Monday, November 27, 2006

Don Dorrigo Show

Photo: Gordon Smith, Pavilion, 2006 Dorrigo Show

Having just updated the rolling list of New England's festivals, shows and events, Gordon's photo of the pavilion at the Dorrigo show caught my eye.

Don Dorrigo, usually shortened to Dorrigo, lies at the edge of the New England escarpment in some of New England's most beautiful country.

When we were children driving from Armidale to stay at Urunga or Sawtell we always stopped at the same cafe in Dorrigo for lunch.

Many years later when I was running for Country Party preselection for Armidale, I spent many days staying near Dorrigo, driving round all the little backroads, going to meetings in little halls, calling in at farms, always being surprised at the visual cameos that appeared around each corner.

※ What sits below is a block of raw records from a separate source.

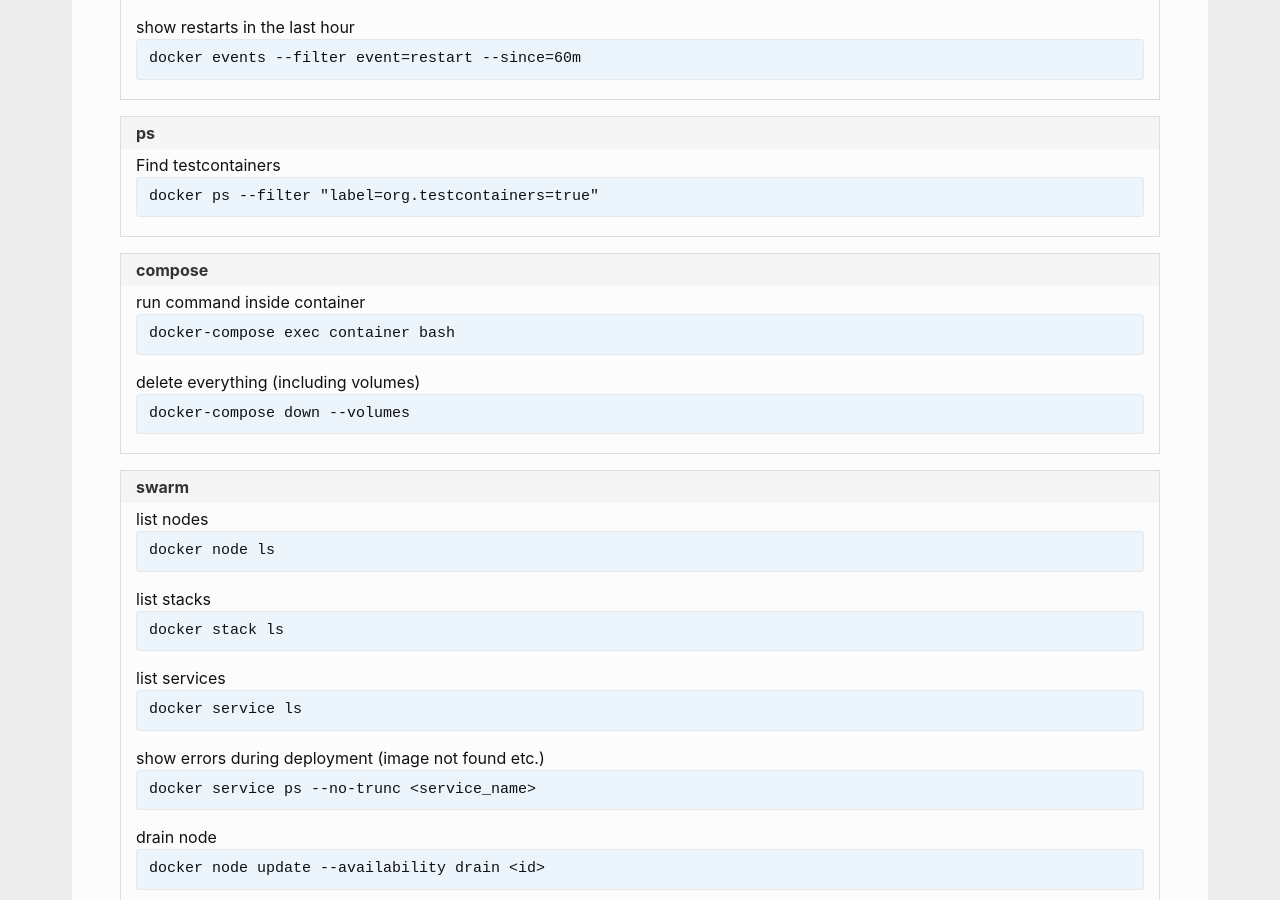
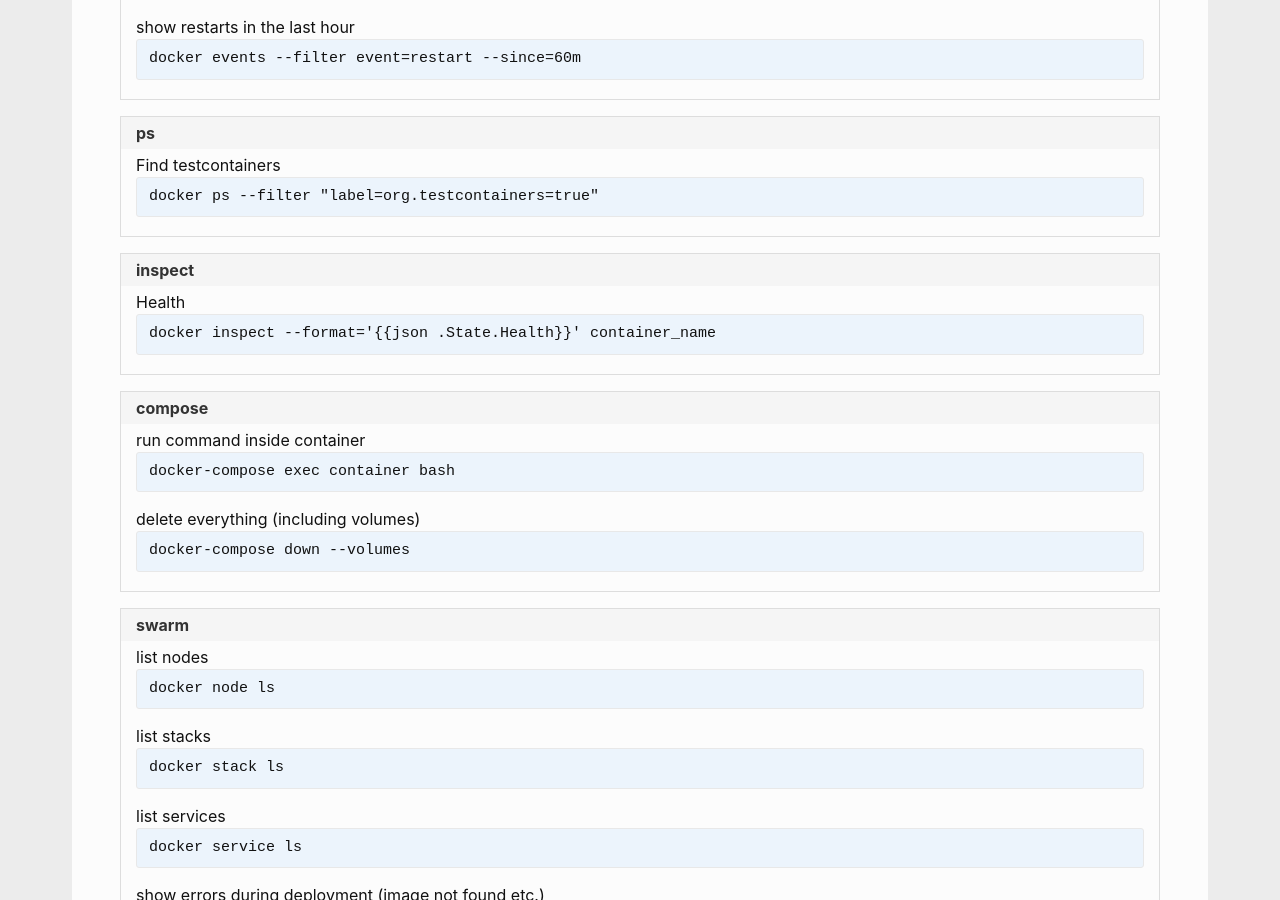
Before and after one commit to andreas-mausch/cheatsheets, a Jekyll site: the page built from _cheatsheets/docker.md, in a window 1280 px wide and 900 px high, scrolled down 579 px. Built offline with Jekyll 4.4.1, drawn with Linux system fonts in a browser that asks for light colours.

Commit message:
docker health status

```diff
--- a/_cheatsheets/docker.md
+++ b/_cheatsheets/docker.md
@@ -15,6 +15,9 @@ section:
   - name: ps
     commands:
       Find testcontainers: docker ps --filter "label=org.testcontainers=true"
+  - name: inspect
+    commands:
+      Health: docker inspect --format='{{json .State.Health}}' container_name
   - name: compose
     commands:
       run command inside container: docker-compose exec container bash
```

Dorrigo remains one of my favourite New England places.

Saturday, November 25, 2006

Creation of New England History Blog

Photo: Past days, Manning River

One of my core objectives in establishing the New England, Australia blog was to document and present the history of New England. In doing so, I also wanted to encourage discussion of New England history and historiography.

While I have written a quantity of straight historical material and have tried to build historical background into other posts, I have been finding that the purely historical material is getting lost in the broader sweep of this blog. So with some reluctance I have decided to establish a new blog, New England's History, dedicated just to New England history and historiography. I say with some reluctance because just at present I need another blog like I need a hole in the head!

I will continue to carry historical material on this blog as part of the broad New England story, but the new blog will allow a deeper focus on the purely historical material, thus making that more accessible. With time, I hope to add others to the blog team thus encouraging New England historiography.

I propose to begin by copying some of the historical material from this site to the new blog, allowing me to link things together in new ways in terms of both chronology and themes. Once this is completed I can begin to add new material drawn from this site as well other sources.

The specialist focus of the new blog means that I will not be using it for current commentary, nor will I be posting as frequently. I plan to put up an absolute maximum of three posts per week, allowing more time for people to read, absorb and hopefully participate. I also plan to run more material on historical methodology.

As with all these things, it will take time for the blog to build momentum and also define it full focus.

Friday, November 24, 2006

New England Festivals, Shows & Events

Photo: Bohena Olives, Nosh on the Namoi, 2006

This is an updated list of New England festivals, shows and events. I still have more than thirty to add, but thought it better to get this list of 38 in all up.

When I started this list I was focusing just on Festivals. I have now added in shows and events. In preparing the list, I have tried to focus on things that I think might be of interest to those outside the immediate district.